NOMO—the band dem-ands all caps—is all about Fela Kuti. But unlike Brooklyn’s Antibalas Afrobeat Orchestra, who seem like they’ve been beamed straight from Nigeria circa 1974, Michigan’s NOMO adds enough experimental jazz and various strains of West African music to create its own sound.
In many ways, NOMO is continuing the legacy of Detroit’s 1970s TRIBE collective, which mixed jazz, funk and Africana to assert its black-political identity. While bandleader Elliot Bergman isn’t of African descent, he’s absorbed the music of the Motherland and its diaspora like a 4.0 student. He mixes various strains of great black music into a single blazing sun of sound, and right from the distorted sounds of the amplified kalimba (thumb piano) that open the CD, you know NOMO is going to hit you with a hip-swiveling blast of righteous Afro-funk.
The music is densely polyrhythmic, with homemade percussion instruments nervously chattering away like mutant crickets on tracks such as “Fourth Ward” and “Nu Tones.” “Divisions” has a Latin bent and a brassy backside, and “Book of Right On” has a woozy, dubby quality because of the roomy recording style.

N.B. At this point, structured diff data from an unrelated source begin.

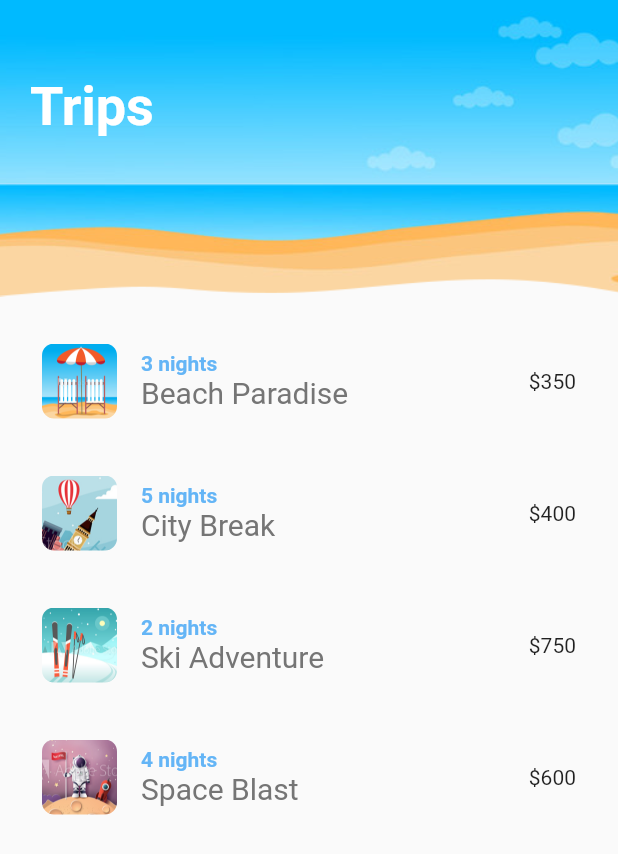
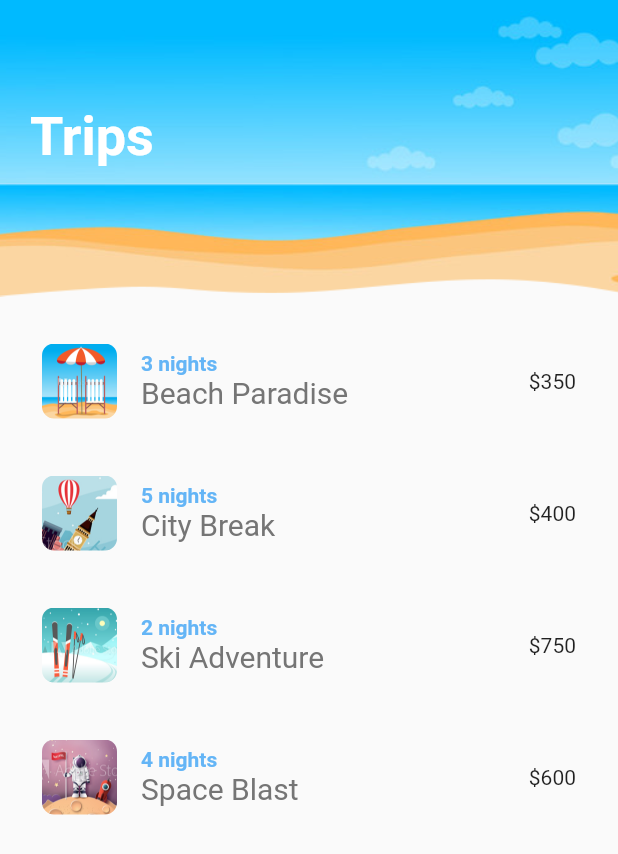
Before and after one commit to swapnil-musale/FlutterTravelApp, a Flutter app: the screen it shows after launch, on a phone screen of 412 x 824 dp. Shown: the top 854 px of the screen. Run offline on Flutter 3.47's test engine with Material 2 defaults, Android fonts, the light colour scheme and no system bars.

Commit message:
Hero Animation for Trip Image

```diff
--- a/lib/shared/screenTitle.dart
+++ b/lib/shared/screenTitle.dart
@@ -7,10 +7,21 @@ class ScreenTitle extends StatelessWidget {
 
   @override
   Widget build(BuildContext context) {
-    return Text(
-      text,
-      style: const TextStyle(
-          fontSize: 36, color: Colors.white, fontWeight: FontWeight.bold),
-    );
+    return TweenAnimationBuilder(
+        duration: const Duration(milliseconds: 500),
+        tween: Tween<double>(begin: 0, end: 1),
+        builder: (BuildContext context, double opacity, Widget? child) {
+          return Opacity(
+              opacity: opacity,
+              child: Padding(
+                padding: EdgeInsets.only(top: opacity * 20),
+                child: child,
+              ));
+        },
+        child: Text(
+          text,
+          style: const TextStyle(
+              fontSize: 36, color: Colors.white, fontWeight: FontWeight.bold),
+        ));
   }
 }
--- a/lib/shared/tripList.dart
+++ b/lib/shared/tripList.dart
@@ -55,9 +55,12 @@ class _TripListState extends State<TripList> {
       ),
       leading: ClipRRect(
         borderRadius: BorderRadius.circular(8.0),
-        child: Image.asset(
-          'images/${trip.img}',
-          height: 50.0,
+        child: Hero(
+          tag: trip.img,
+          child: Image.asset(
+            'images/${trip.img}',
+            height: 50.0,
+          ),
         ),
       ),
       trailing: Text('\$${trip.price}'),
```
Also changed, not shown: lib/screens/details.dart (+8 -5 lines), lib/screens/sandbox.dart (added, +65 -0 lines).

New Tones closes with the percussion hymnal “Sarvodaya,” a song that could have come out of the Arkestra catalog. Sun Ra would call it cosmic tones for mental therapy.